» Problem details: Write each line below back out exactly, omitting its pictures.

= = = = =

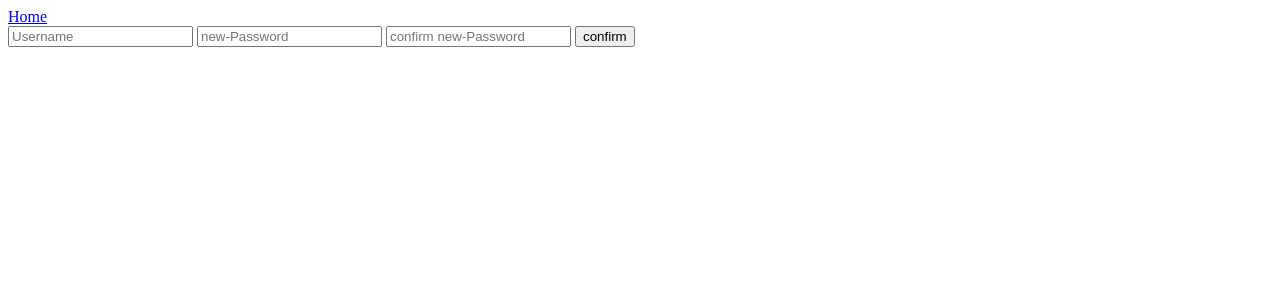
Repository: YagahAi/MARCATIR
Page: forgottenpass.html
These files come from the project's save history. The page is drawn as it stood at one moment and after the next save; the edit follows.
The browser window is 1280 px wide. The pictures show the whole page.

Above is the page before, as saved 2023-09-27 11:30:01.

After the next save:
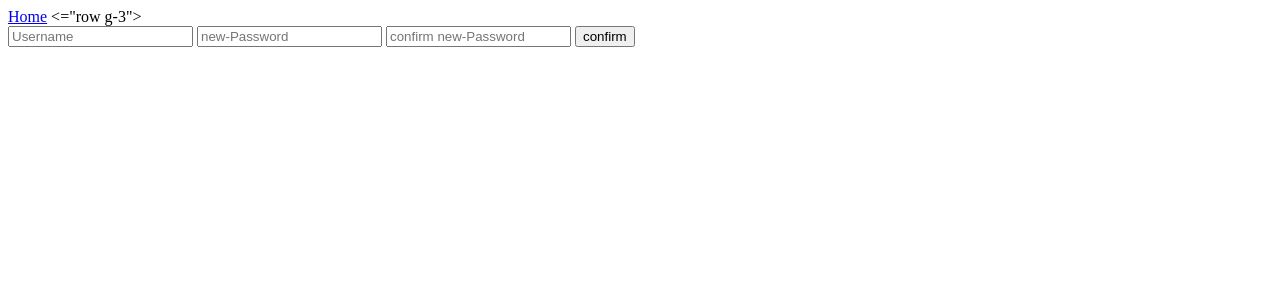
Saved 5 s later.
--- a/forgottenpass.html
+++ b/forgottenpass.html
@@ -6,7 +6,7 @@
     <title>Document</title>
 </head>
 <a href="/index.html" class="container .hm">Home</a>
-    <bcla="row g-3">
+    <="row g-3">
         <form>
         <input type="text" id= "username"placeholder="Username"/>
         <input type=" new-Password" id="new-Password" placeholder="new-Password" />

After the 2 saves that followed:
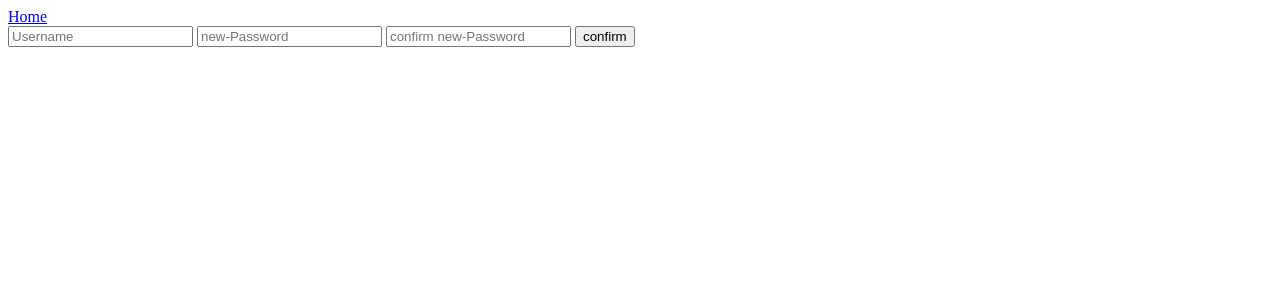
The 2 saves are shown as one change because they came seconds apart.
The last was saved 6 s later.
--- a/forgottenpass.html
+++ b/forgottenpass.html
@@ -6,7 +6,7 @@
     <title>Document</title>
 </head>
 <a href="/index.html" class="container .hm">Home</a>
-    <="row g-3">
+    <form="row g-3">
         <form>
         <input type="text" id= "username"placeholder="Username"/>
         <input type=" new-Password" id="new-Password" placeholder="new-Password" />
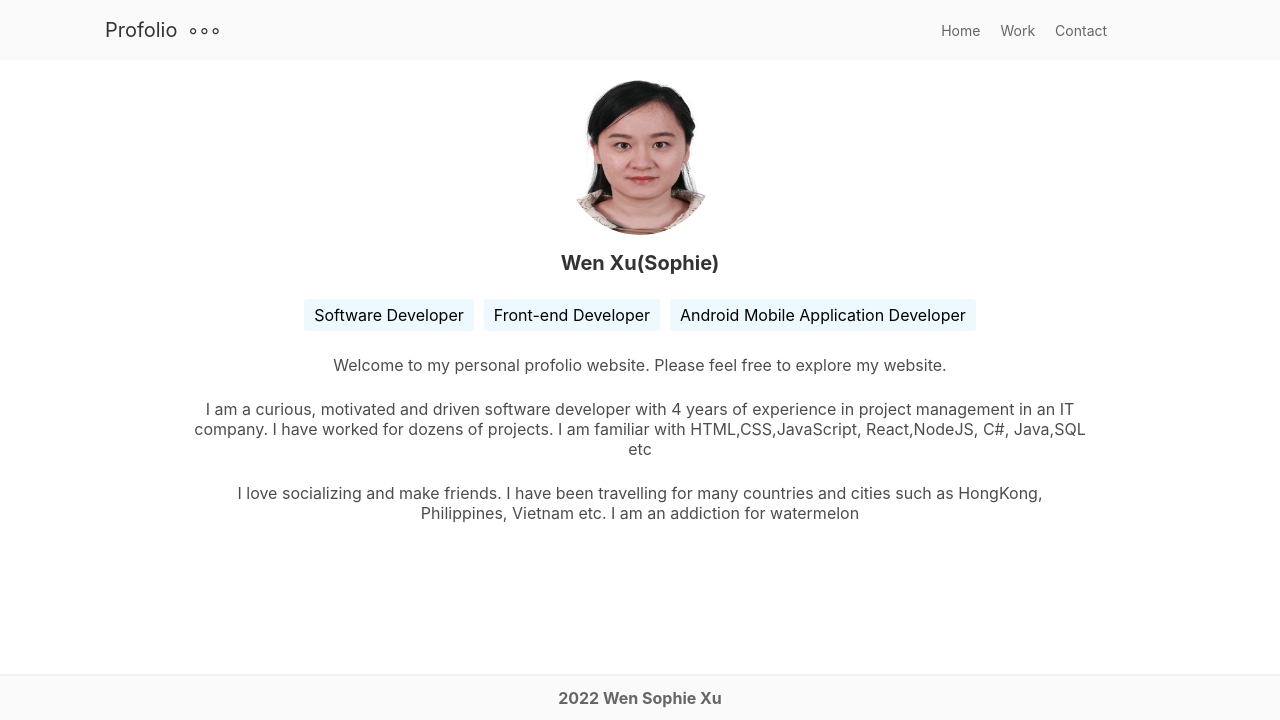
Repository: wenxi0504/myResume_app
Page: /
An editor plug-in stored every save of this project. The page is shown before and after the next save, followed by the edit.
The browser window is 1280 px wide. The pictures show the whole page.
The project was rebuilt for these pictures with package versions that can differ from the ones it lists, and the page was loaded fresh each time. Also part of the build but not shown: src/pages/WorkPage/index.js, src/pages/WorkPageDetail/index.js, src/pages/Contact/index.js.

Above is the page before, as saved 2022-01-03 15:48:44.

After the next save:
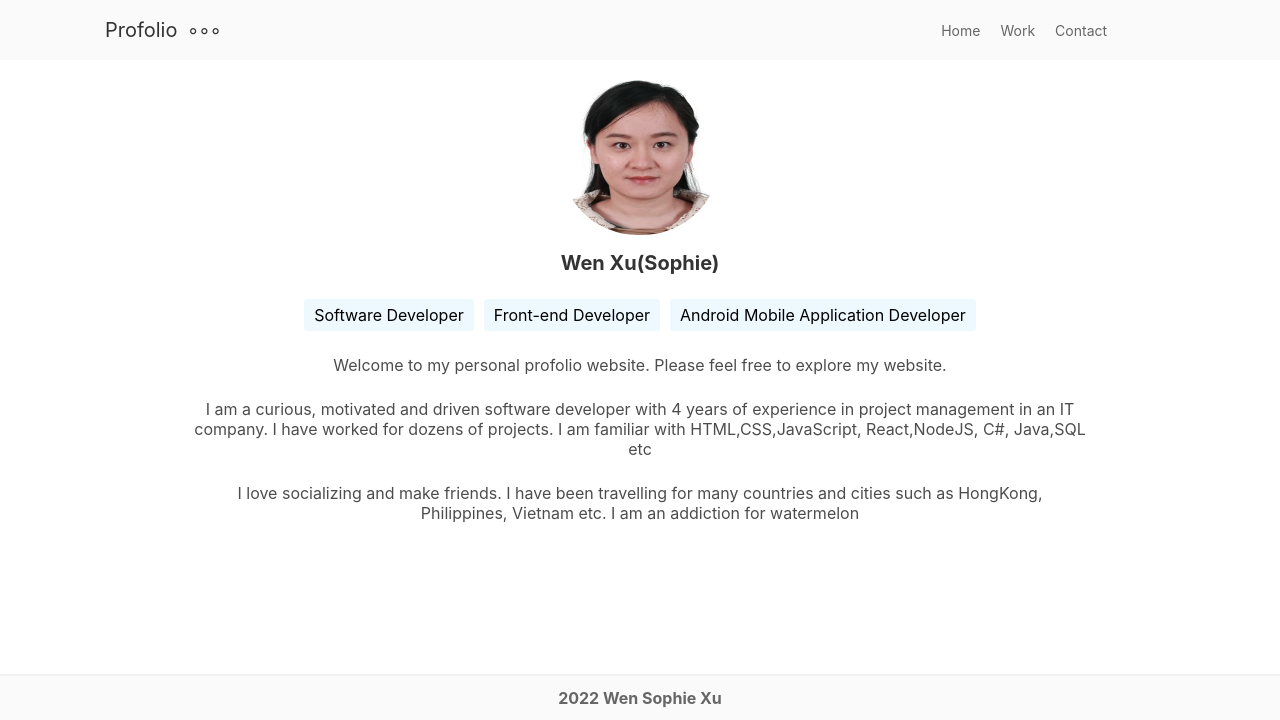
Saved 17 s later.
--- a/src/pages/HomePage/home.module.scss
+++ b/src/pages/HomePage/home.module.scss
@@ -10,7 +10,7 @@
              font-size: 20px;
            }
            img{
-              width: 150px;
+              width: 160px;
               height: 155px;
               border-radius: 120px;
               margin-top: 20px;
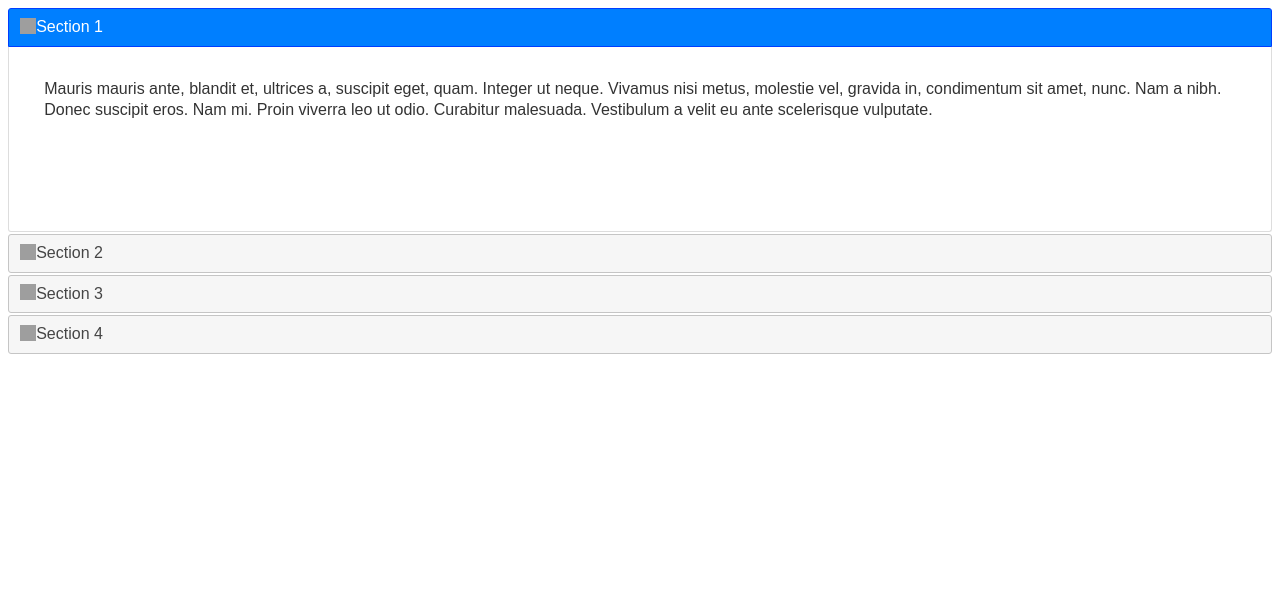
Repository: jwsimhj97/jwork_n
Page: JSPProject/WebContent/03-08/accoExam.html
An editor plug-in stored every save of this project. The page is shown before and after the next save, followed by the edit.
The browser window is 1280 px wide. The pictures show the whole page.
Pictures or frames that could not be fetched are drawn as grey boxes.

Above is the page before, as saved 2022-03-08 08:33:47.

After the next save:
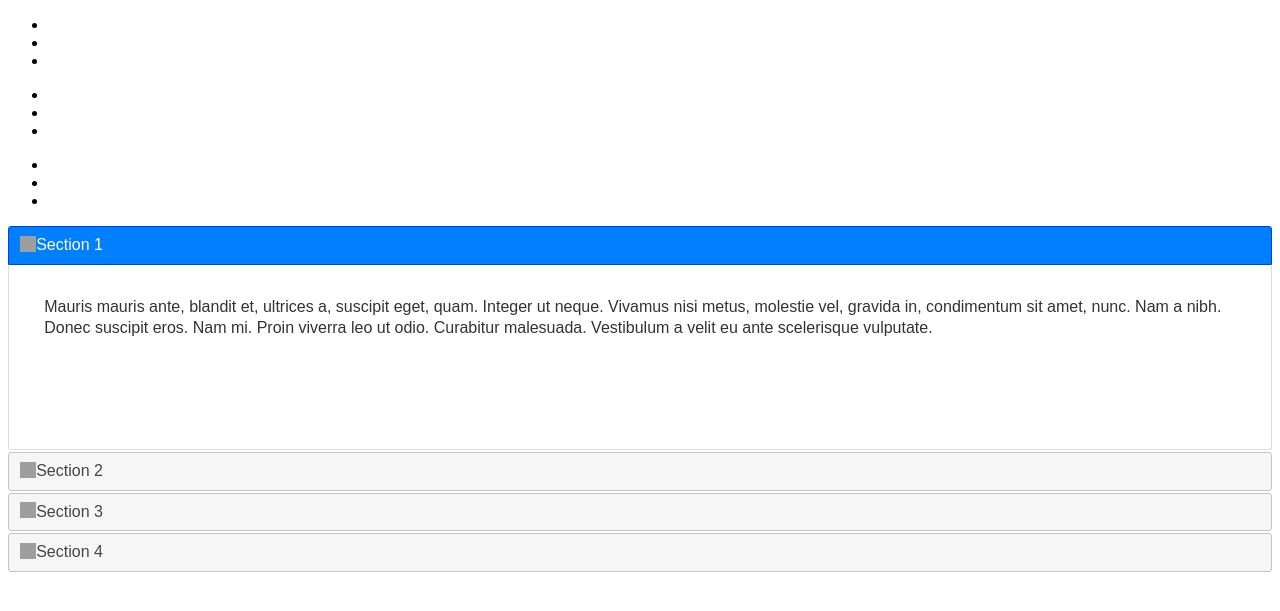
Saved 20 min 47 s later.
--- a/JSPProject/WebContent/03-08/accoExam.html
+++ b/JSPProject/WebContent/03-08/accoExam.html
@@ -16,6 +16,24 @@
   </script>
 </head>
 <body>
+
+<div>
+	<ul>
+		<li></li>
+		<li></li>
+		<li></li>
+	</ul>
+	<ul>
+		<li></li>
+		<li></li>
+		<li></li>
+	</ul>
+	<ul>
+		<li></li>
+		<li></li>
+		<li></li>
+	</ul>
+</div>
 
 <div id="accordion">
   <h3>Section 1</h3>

= = = = =

» Your solution:
Repository: YagahAi/MARCATIR
Page: forgottenpass.html
These files come from the project's save history. The page is drawn as it stood at one moment and after the next save; the edit follows.
The browser window is 1280 px wide. The pictures show the whole page.

Above is the page before, as saved 2023-09-27 11:30:01.

After the next save:
Saved 5 s later.
--- a/forgottenpass.html
+++ b/forgottenpass.html
@@ -6,7 +6,7 @@
     <title>Document</title>
 </head>
 <a href="/index.html" class="container .hm">Home</a>
-    <bcla="row g-3">
+    <="row g-3">
         <form>
         <input type="text" id= "username"placeholder="Username"/>
         <input type=" new-Password" id="new-Password" placeholder="new-Password" />

After the 2 saves that followed:
The 2 saves are shown as one change because they came seconds apart.
The last was saved 6 s later.
--- a/forgottenpass.html
+++ b/forgottenpass.html
@@ -6,7 +6,7 @@
     <title>Document</title>
 </head>
 <a href="/index.html" class="container .hm">Home</a>
-    <="row g-3">
+    <form="row g-3">
         <form>
         <input type="text" id= "username"placeholder="Username"/>
         <input type=" new-Password" id="new-Password" placeholder="new-Password" />
Repository: wenxi0504/myResume_app
Page: /
An editor plug-in stored every save of this project. The page is shown before and after the next save, followed by the edit.
The browser window is 1280 px wide. The pictures show the whole page.
The project was rebuilt for these pictures with package versions that can differ from the ones it lists, and the page was loaded fresh each time. Also part of the build but not shown: src/pages/WorkPage/index.js, src/pages/WorkPageDetail/index.js, src/pages/Contact/index.js.

Above is the page before, as saved 2022-01-03 15:48:44.

After the next save:
Saved 17 s later.
--- a/src/pages/HomePage/home.module.scss
+++ b/src/pages/HomePage/home.module.scss
@@ -10,7 +10,7 @@
              font-size: 20px;
            }
            img{
-              width: 150px;
+              width: 160px;
               height: 155px;
               border-radius: 120px;
               margin-top: 20px;
Repository: jwsimhj97/jwork_n
Page: JSPProject/WebContent/03-08/accoExam.html
An editor plug-in stored every save of this project. The page is shown before and after the next save, followed by the edit.
The browser window is 1280 px wide. The pictures show the whole page.
Pictures or frames that could not be fetched are drawn as grey boxes.

Above is the page before, as saved 2022-03-08 08:33:47.

After the next save:
Saved 20 min 47 s later.
--- a/JSPProject/WebContent/03-08/accoExam.html
+++ b/JSPProject/WebContent/03-08/accoExam.html
@@ -16,6 +16,24 @@
   </script>
 </head>
 <body>
+
+<div>
+	<ul>
+		<li></li>
+		<li></li>
+		<li></li>
+	</ul>
+	<ul>
+		<li></li>
+		<li></li>
+		<li></li>
+	</ul>
+	<ul>
+		<li></li>
+		<li></li>
+		<li></li>
+	</ul>
+</div>
 
 <div id="accordion">
   <h3>Section 1</h3>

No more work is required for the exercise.